“I think it’s quite a different experience to being a session player, when things are actually organised and, dare I say it, professional. But, frankly, it doesn’t really matter, does it? I mean, God knows, we’ve been through worse. Last night we had dinner together. It was funny because there were three of us at the table and then an empty chair, which was really poignant… heh heh! Maybe it was all going too well, do you know what I mean?”/o:p

As Classic Rock went to press, Rufus Taylor, son of Queen drummer Roger Taylor, was occupying the drum stool, although Hawkins was unsure whether he was a permanent choice./o:p

“We really need to have a proper conversation with him about what he expects from this,” says the singer. “He might just be doing it to help us out, or maybe he sees it as a long-term thing.”

Classic Rock 211: Features

Johnny Sharp

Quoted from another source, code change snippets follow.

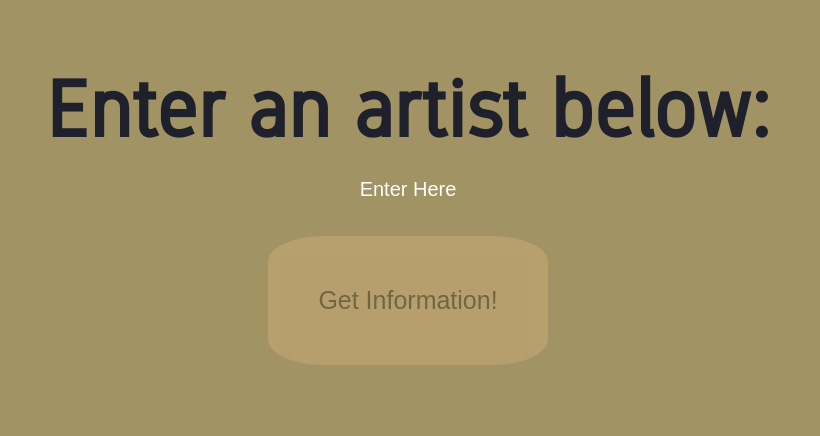
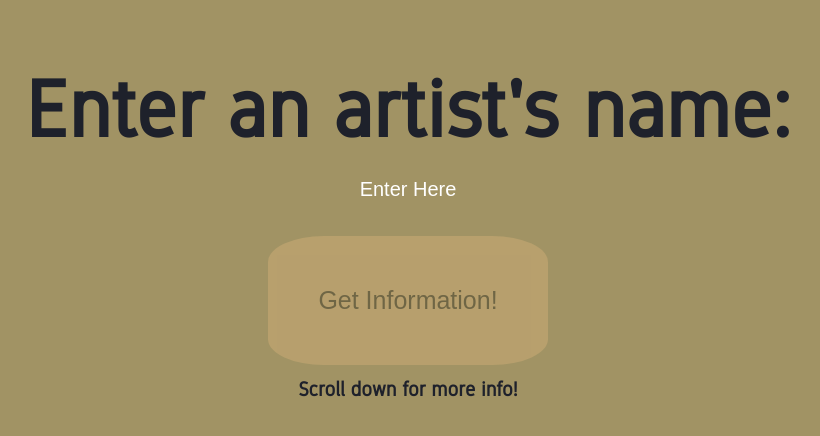
Before and after one commit to diegolanz/Spotify-API-Artist-Explorer, a plain HTML site: page index.html in a window 1280 px wide. Shown: the top 436 px of the page, without its empty margins (232-1052 px from the left). Drawn offline with Linux system fonts and the light colour scheme.

Commit message:
added text to notify user on how to see information

```diff
--- a/index.html
+++ b/index.html
@@ -8,10 +8,11 @@
 </head>
 <body>
     <div class="input-area">
-        <h2 id="welcome-text">Enter an artist below:</h2>
+        <h2 id="welcome-text">Enter an artist's name:</h2>
 
         <input type="text" id="artist-text" placeholder="Enter Here">
         <button id="get-artist-button">Get Information!</button>
+        <h2 id="scroll-text">Scroll down for more info!</h2>
     </div>
     <p id="artist-result"></p>
     <div class="top-tracks-section">
--- a/scripts/main.js
+++ b/scripts/main.js
@@ -1,6 +1,6 @@
 async function getArtistBox () {// Get the name of the artist from the input text box
     var boxText = document.getElementById("artist-text");
-    var textValue = boxText.value;
+    var textValue = boxText.value
     return textValue;
 }
 
--- a/style.css
+++ b/style.css
@@ -64,7 +64,7 @@ body {
   cursor:pointer;
   opacity:100%;
 }
-.input-area h2{
+#welcome-text{
   width:100%;
   display:flex;
   color:#1e212b;
@@ -72,7 +72,16 @@ body {
   margin-bottom:1%;
   margin-top:5%;
   font-size:80px;
+}
 
+#scroll-text{
+  width:100%;
+  display:flex;
+  color:#1e212b;
+  justify-content: center;
+  margin-bottom:1%;
+  margin-top:1%;
+  font-size:20px;
 }
 
 .top-tracks-section{
```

Johnny is a regular contributor to Prog and Classic Rock magazines, both online and in print. Johnny is a highly experienced and versatile music writer whose tastes range from prog and hard rock to R’n’B, funk, folk and blues. He has written about music professionally for 30 years, surviving the Britpop wars at the NME in the 90s (under the hard-to-shake teenage nickname Johnny Cigarettes) before branching out to newspapers such as The Guardian and The Independent and magazines such as Uncut, Record Collector and, of course, Prog and Classic Rock